Mona Mahajan, senior investment strategist at Edward Jones, expected a market rotation:
"This doesn't provide much airspace for some of the higher-valuation stocks and more speculative asset classes broadly, so we think this is the start of an interesting rotation under the hood. … We certainly are on board with the fact that we'll probably get one leg higher in the value cyclical rotation, especially if we do get a reopening 2.0 at some point next year, but we also think those defensive assets, not only are they a little bit more defensive as the Fed's raising rates, they also have pricing power, which is important. So areas like staples, like health care, even parts of utilities, in an inflationary or higher, elevated inflationary environment, they have pricing power and they have room for catch-up. And one final note I'd make — the terminal rate of this Fed … is very important, I think, not only when they start raising rates, how far do they take it? And we've seen lower peaks on the Fed's terminal rate in history, so last two cycles, 4.25%, 2.25%. It looks like the Fed has baked in, for 2024, 2.1%, so a much more digestible terminal rate for the broader economy overall. I think that'll be viewed positively as well as the markets start looking towards that direction. So some rotation under the hood, but generally, a Fed that probably is a little bit more accommodative for the overall economy."
David Kelly, chief global strategist at JPMorgan, said the Fed should have also sped up its rate-hike timeline:
"I think it was entirely appropriate to accelerate this taper. We have substantially lower unemployment than they thought back in September. We've also got substantially higher inflation. I don't agree that the omicron variant or the current wave of the pandemic is actually inflationary because I don't think it's going to affect supply chains that much. I think the supply chain issue will gradually fix itself. But we do have stronger underlying inflation. It's inappropriate for the Federal Reserve to be keeping rates this low given that we're well above 2% inflation, and, of course, they're continuing to foment asset bubbles. And I think this is something that the Fed really should think about. You don't want to just push asset prices higher and higher and higher on the back of zero interest rates. So I think it's appropriate that they're tapering and I hope that by the middle of next year they do begin to raise the federal funds rate."
John Bellows, Western Asset Management portfolio manager and research analyst, said the Fed would likely undershoot its rate-hike target in 2022:

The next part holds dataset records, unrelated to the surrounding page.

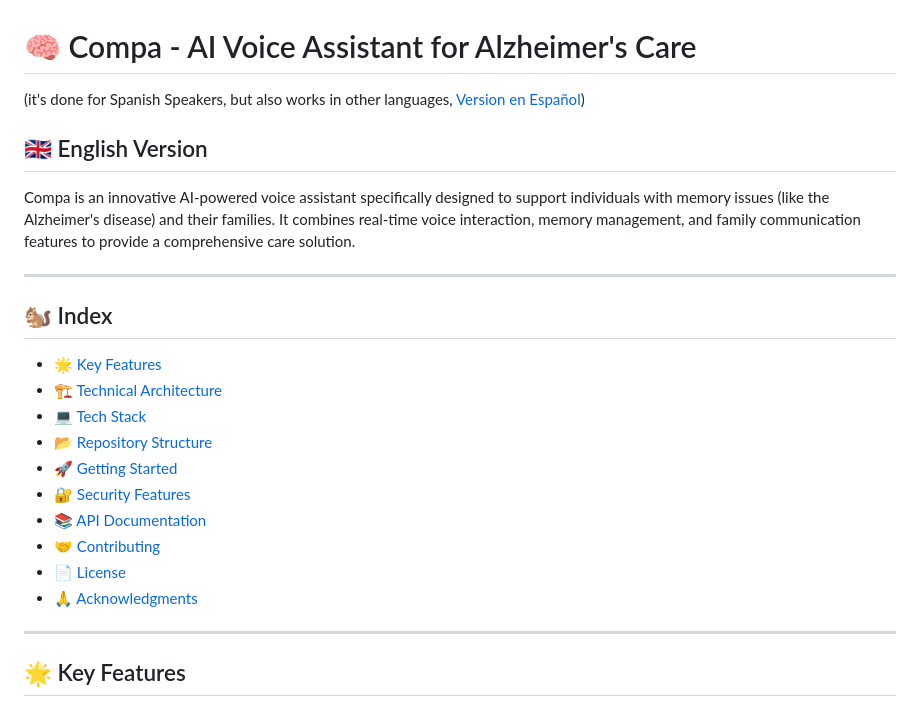
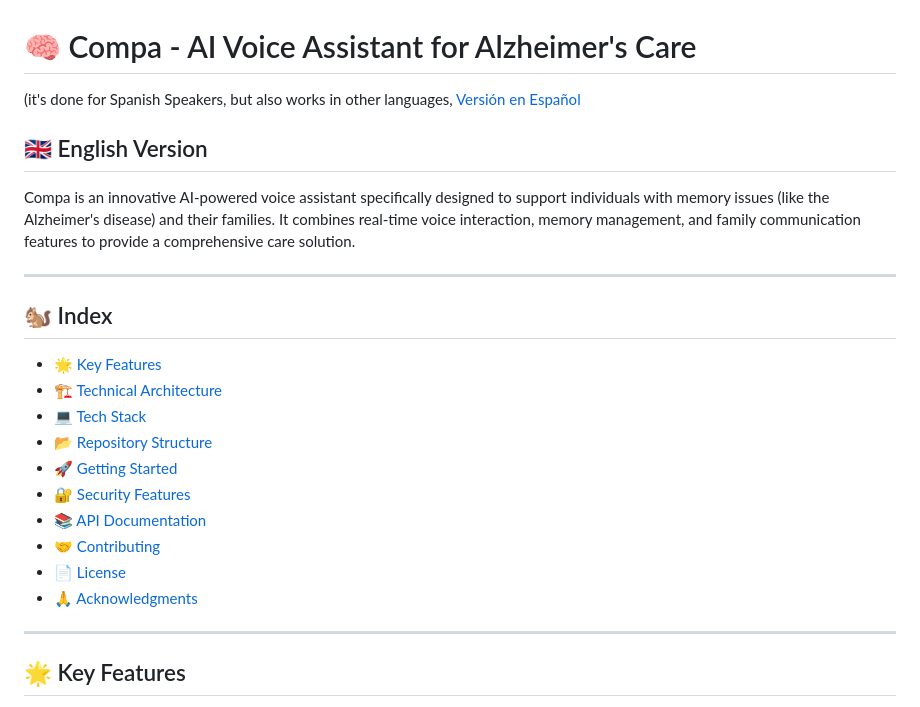
Before and after one commit to ogarmar/Compa, a Markdown page: Readme.md, the part around one of its changes. Drawn GitHub-style.

```diff
--- a/Readme.md
+++ b/Readme.md
@@ -1,6 +1,6 @@
 # 🧠 Compa - AI Voice Assistant for Alzheimer's Care
 
-(it's done for Spanish Speakers, but also works in other languages, [Version en Español](#Version-en-Español))
+(it's done for Spanish Speakers, but also works in other languages, [Versión en Español](#versión-en-español)
 
 ## 🇬🇧 English Version
 
```
Also changed, not shown: other parts of Readme.md (+21 -21 lines).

"I think it's interesting that the market's priced on top of the Fed for 2022. It has about three rate hikes. The Fed's now at three rate hikes. And so as an investor, you kind of have to say, 'Well, where are we relative to the Fed?' And my guess is that Jerome Powell is going to be pretty careful not to overcommit to those three rate hikes next year. The reality is that when they're ready to start thinking about hiking rates in March or certainly by June, we're going to have a much different inflation and growth environment than we do right now. We're going to see some moderation of inflation. The growth numbers are unlikely to be sustained at what we saw previously. You already saw a little bit of that in [Wednesday's] retail sales number, which was disappointing. And so I think Powell's going to not overcommit. And so as an investor, the market's priced on top of the Fed, and I think you need to think about that because it seems to me that if we're in a different environment next year, the chances are they undershoot in terms of rate hikes. Now, undershooting in terms of rate hikes, if that's in the environment of still-strong growth, isn't necessarily bad for risk assets and for credit and for other spread sectors and fixed income. But that's the type of exercise. Where is the market, where is the Fed, and then where are the risks relative to that? And again, if we're right that the environment is much different next year in terms of growth and inflation, I think the risks are probably on the downside in terms of the rate hikes that they deliver."

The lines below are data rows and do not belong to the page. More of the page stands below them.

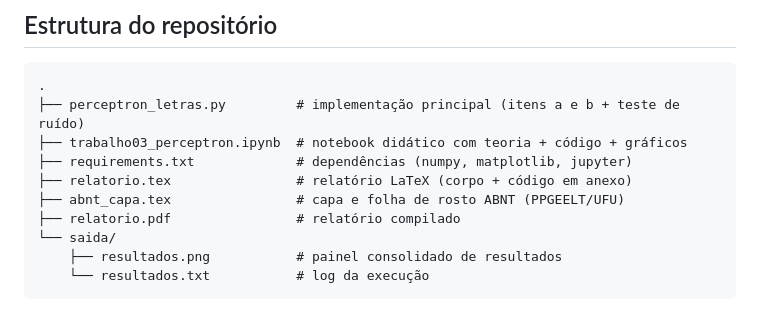
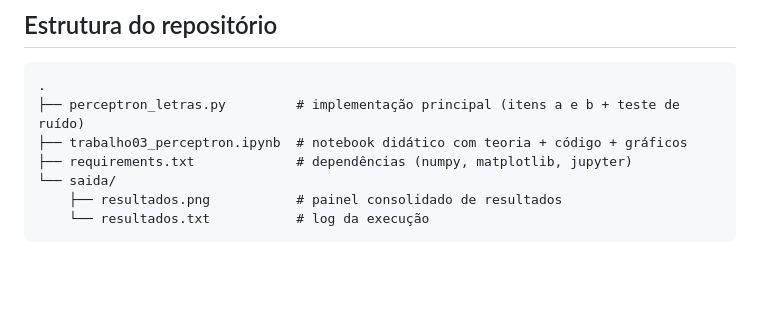
Before and after one commit to lucastuxnet/Redes-Neurais-Artificiais, a Markdown page: perceptron/README.md, the part around the change. GitHub-like rendering; blank space fills up the shorter version.

Commit message:
Update README to remove LaTeX report references
Removed LaTeX report files from the README.

```diff
--- a/perceptron/README.md
+++ b/perceptron/README.md
@@ -91,9 +91,6 @@ jupyter notebook trabalho03_perceptron.ipynb
 ├── perceptron_letras.py         # implementação principal (itens a e b + teste de ruído)
 ├── trabalho03_perceptron.ipynb  # notebook didático com teoria + código + gráficos
 ├── requirements.txt             # dependências (numpy, matplotlib, jupyter)
-├── relatorio.tex                # relatório LaTeX (corpo + código em anexo)
-├── abnt_capa.tex                # capa e folha de rosto ABNT (PPGEELT/UFU)
-├── relatorio.pdf                # relatório compilado
 └── saida/
     ├── resultados.png           # painel consolidado de resultados
     └── resultados.txt           # log da execução
```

Former Fed governor Frederic Mishkin said waiting to raise rates could come back to bite his former employer:
"I think that they are being cautious in terms of still being pretty expansionary. I think the Fed is behind the curve and they are starting to signal that they do have to raise rates, and that's a good thing. The communication has improved in that regard. But the reality is that inflation is much higher than they anticipated, it's more permanent than they anticipated, and I think it's actually a mistake to not be preemptive at this particular stage, to say that we're not going to actually raise rates until we see the whites of our eyes, which is that we are at full employment. … That may be too late because I think there's actually good reason to think we are already at full employment. So I do worry very much about what the Fed is doing. I don't think that it's going to be a disaster, but I think eventually they're going to have to raise rates by more than they otherwise would to contain this inflation. Inflation is going to be higher than it otherwise would and that's not a great outcome."
Delancey Wealth Management founder Ivory Johnson said inflation has likely already peaked:

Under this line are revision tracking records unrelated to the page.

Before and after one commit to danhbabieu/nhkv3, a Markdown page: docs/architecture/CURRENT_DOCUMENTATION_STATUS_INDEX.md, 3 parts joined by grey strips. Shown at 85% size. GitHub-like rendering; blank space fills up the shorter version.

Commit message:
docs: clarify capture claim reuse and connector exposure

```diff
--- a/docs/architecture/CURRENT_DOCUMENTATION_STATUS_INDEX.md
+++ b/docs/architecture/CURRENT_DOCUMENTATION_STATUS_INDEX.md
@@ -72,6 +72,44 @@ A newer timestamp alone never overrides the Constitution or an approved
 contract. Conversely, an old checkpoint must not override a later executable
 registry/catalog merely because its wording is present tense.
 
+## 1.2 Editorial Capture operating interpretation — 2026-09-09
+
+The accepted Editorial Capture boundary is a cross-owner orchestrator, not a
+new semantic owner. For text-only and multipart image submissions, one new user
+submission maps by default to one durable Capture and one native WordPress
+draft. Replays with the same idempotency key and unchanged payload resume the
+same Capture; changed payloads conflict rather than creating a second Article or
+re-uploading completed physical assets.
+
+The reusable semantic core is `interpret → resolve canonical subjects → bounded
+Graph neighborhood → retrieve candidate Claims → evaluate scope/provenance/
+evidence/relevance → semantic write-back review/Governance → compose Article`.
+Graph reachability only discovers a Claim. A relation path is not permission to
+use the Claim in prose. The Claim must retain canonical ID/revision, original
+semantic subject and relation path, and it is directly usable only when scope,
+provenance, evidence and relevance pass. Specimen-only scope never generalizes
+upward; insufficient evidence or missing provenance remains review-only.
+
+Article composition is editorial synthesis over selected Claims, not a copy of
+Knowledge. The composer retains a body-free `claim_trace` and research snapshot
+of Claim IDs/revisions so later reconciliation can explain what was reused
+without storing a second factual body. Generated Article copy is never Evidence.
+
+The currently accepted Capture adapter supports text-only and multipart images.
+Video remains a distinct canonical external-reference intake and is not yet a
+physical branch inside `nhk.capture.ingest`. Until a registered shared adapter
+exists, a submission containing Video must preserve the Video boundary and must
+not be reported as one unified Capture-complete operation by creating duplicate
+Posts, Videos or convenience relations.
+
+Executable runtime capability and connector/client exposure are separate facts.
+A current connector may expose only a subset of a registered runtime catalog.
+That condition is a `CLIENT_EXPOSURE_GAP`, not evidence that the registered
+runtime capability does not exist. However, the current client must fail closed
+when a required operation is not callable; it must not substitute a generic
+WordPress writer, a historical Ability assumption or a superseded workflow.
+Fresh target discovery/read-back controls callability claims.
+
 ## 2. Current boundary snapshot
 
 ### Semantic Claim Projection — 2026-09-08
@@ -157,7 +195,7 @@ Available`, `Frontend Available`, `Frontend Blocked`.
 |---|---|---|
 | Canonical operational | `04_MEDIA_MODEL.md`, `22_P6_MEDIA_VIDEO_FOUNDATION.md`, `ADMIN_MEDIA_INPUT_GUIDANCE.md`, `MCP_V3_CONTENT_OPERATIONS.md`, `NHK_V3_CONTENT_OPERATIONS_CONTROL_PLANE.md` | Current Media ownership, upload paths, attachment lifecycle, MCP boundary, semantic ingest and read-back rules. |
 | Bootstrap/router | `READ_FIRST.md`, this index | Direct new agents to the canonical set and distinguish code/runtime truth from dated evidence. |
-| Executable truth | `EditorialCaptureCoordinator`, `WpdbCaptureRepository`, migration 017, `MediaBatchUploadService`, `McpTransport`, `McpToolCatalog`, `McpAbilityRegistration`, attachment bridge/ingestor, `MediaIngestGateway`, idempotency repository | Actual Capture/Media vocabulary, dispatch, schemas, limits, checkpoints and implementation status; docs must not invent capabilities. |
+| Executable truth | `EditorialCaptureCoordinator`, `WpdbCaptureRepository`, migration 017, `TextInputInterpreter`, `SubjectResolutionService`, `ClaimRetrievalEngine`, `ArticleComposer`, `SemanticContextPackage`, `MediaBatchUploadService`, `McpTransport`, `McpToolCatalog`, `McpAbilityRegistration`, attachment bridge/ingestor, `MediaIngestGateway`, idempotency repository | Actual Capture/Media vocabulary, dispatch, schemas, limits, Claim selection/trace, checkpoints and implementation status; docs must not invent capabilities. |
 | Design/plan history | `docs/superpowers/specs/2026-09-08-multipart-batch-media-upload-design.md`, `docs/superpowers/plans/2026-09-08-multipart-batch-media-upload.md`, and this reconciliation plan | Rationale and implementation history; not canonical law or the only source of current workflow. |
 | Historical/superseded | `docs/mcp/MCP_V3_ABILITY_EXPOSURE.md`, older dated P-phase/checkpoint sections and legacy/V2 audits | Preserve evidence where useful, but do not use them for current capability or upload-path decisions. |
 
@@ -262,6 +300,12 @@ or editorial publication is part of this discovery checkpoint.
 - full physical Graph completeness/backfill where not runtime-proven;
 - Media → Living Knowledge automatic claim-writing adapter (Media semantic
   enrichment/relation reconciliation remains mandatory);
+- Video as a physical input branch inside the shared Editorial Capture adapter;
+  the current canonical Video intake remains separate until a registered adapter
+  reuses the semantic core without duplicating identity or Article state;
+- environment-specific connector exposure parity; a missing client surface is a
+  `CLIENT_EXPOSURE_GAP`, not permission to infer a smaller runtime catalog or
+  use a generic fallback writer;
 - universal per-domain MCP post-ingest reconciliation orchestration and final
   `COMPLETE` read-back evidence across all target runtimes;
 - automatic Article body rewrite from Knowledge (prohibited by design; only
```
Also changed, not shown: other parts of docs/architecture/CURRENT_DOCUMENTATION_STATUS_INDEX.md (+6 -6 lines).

"Anytime you see shipping container costs increased by 300%, those costs will be transferred to the consumer. Let's not forget the money supply's increased from [$]15 trillion to [$]21 trillion and demand for credit hasn't kept pace. That's also inflationary. But if you look long term, demographically, baby boomers are starting to retire. That's deflationary. Innovation and technology — that's deflationary. So I think we have already peaked, and if you look at the [Merrill Lynch Option Volatility Estimate] index — that's the bond market volatility — that's showing us that inflation's kind of peaked out. So I'm comfortable on that stance."
Note: The Merrill Lynch Option Volatility Estimate is a yield curve weighted index of the normalized implied volatility on 1-month Treasury options.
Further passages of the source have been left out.